Vince Flynn, “The Last Man” and the cat …

As an avid Vince Flynn fan I anxiously await the release of his latest novel “The Last Man” (out in the Fall 2012, http://www.vinceflynn.com/). And as a fan, just like so many others, Mitch Rapp has become a friend, even a challenge. Have you ever wondered how Mitch would have done something you are struggling with? Honesty, please: I know I do… 
Point in case: A while ago I received a picture email from a friend with a challenge to spot the cat in the middle of a scrap heap (picture at the end of this post). Game on! It’s human to compete and show others that you can (although I’ve been told that men struggle with this concept more than women).  “Easy, enough,” I thought and loosely scanned the picture, one eye on the picture, the other on my watch. “I’ll do it within 10 seconds. And of course, boast about it.”

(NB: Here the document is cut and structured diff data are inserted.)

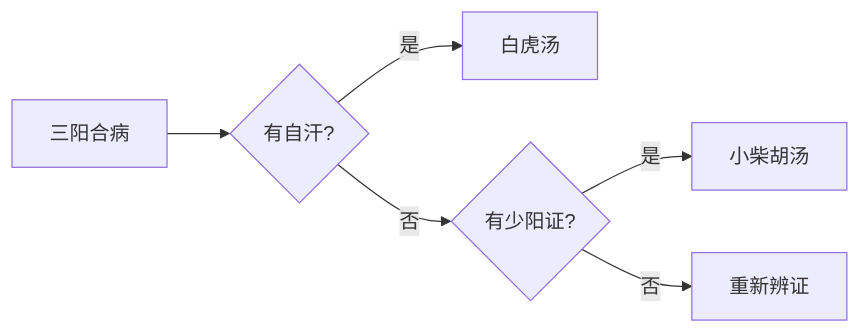
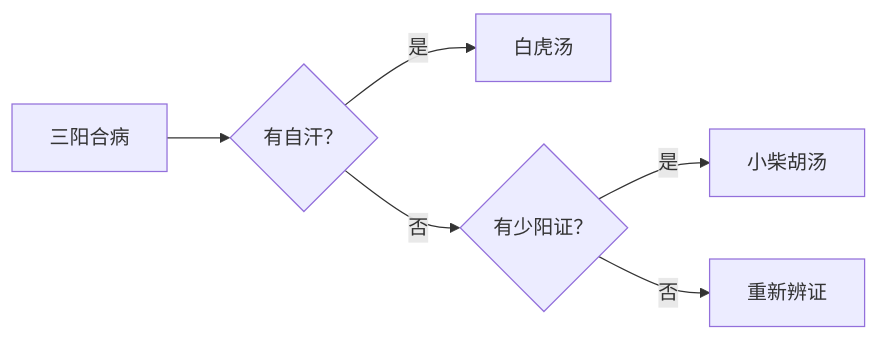
Before and after one commit to acuherb/acuherb.github.io: the second of 2 diagrams in posts/shanghanlun-237/index.md, drawn with Mermaid. The commit also changed 697 other files, not shown here.

````diff
--- a/posts/shanghanlun-237/index.md
+++ b/posts/shanghanlun-237/index.md
@@ -85,8 +85,8 @@
    ```mermaid
    graph LR
-     A[三阳合病] --> B{有自汗?}
+     A[三阳合病] --> B{有自汗？}
      B -->|是| C[白虎汤]
-     B -->|否| D{有少阳证?}
+     B -->|否| D{有少阳证？}
      D -->|是| E[小柴胡汤]
      D -->|否| F[重新辨证]
    ```
````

Thirty seconds in: No cat. “Maybe there is no cat,” I thought. “It’s a test.” Invigorated by the revelation I left the cat and scrolled to the end of the email, hoping to find a “There is no cat, just testing to see if you’ve read the whole email” message. Nada.
“You can’t find the ca-at, you can’t find the ca-at,” my inner ten-year old sing-songed. Damn that cat! Back to the picture, this time with two eyes roving over the jig-saw from left to right, top to bottom. Time was no longer the objective. I had an ego to protect. I just had to find the cat!
One minute 14 seconds into the quest I found it. “You’re slo-ow,” the inner-me taunted. “How could you have missed it? It jumps out at you!” Man, I could kill that cat. And my inner-self for being so slow.
Enters Mitch Rapp… How long would it have taken him to spot the cat? I thought I knew the answer. He’d not only spot it instantly, he’d also know of five ways to neutralize the cat-threat there and then!
Back to reality. What about Vince Flynn, how long would it take him to spot the cat? Well, I don’t know Vince personally, but I’ve read enough about him to have no doubt. In less than 10 seconds he’d have the kitty in his cross-hairs.
What’s the point of this, you ask? It’s this. I enjoy Vince Flynn’s novels. Not just the plot – there are way too many who write about post-911 terrorist issues. No, I enjoy his style. Many writers give us words and a story and we happily rush over and simply gobble them up. Not Vince. His novel’s cover page is a thick vault door that swings open the moment you courageously step into page 1 and slams shut right on your heels to leave you trapped inside Mitch Rapp’s world. In an instant your cozy reading spot is transformed into a world of narrow alleys somewhere in a Middle Eastern country with rich coffee smells and drumming sounds of tongue-twisted hawkers rendering your own coffee cold and tasteless. Time stands still and movement becomes unimportant as you follow Mitch on his quest, watching his back like not even Irene can; not for a moment doubting his moral code when he serves justice on those who so deserve it; not for a moment hesitating to spill a tear for this rough diamond with his big heart when he is struck down with agonizing pain…
How does Vince Flynn do it? How does he convert his keyboard into a canvas; common English words into color and sound; a novel into a best-seller series that just leaves you wanting more? From my own novels I know how difficult it is to create endearing characters; to involve the reader in a show rather than a tell as your story unfolds.
In a sentence: Vince can spot the cat.
If you’re a Vince Flynn fan, you’ll know that he is/was dyslexic. That he struggled for years to put words together to make a sentence; that reading thrillers helped him overcome this obstacle; and that dyslexia is the reason he became a world famous author.  
In general, people with dyslexia have to adjust their senses and the way they live life to compensate for the shortcomings introduced by dyslexia. They are more observant of people and things, paying attention to mood, setting and context rather than relying on the written word to gather information. To communicate without pen, they compensate with a creative flair that brings a smile to the face – they think through images and feeling rather than sound and words. To show the world they are not “dumb” or “stupid”, they outshine their rivals with such passion, force and confidence that no-one would ever guess they had a developmental reading disorder. They are highly creative, intuitive and excel at three-dimensional problem solving. 
The character traits required to spot the cat.
And the exact ingredients required to make a great thriller.
So, READER, when you open “The Last Man”, do pause for a moment and acknowledge the greatness of the novel.The effort and dedication Vince (more than authors without dyslexia) has put into the pages to… yes, entertain us, is absolutely remarkable.
And WRITERs, lets learn from Vince, or at least attempt to. Try and bring more show and less tell into your novel; try and be more creative when you introduce another character. Through observation, mood and context, show us rather than tell us the story. The world has enough Joe Blogs and enough mundane without us deliberately creating more.
I’m sure doing my best to learn from the Thriller Master.

No comments:

Post a Comment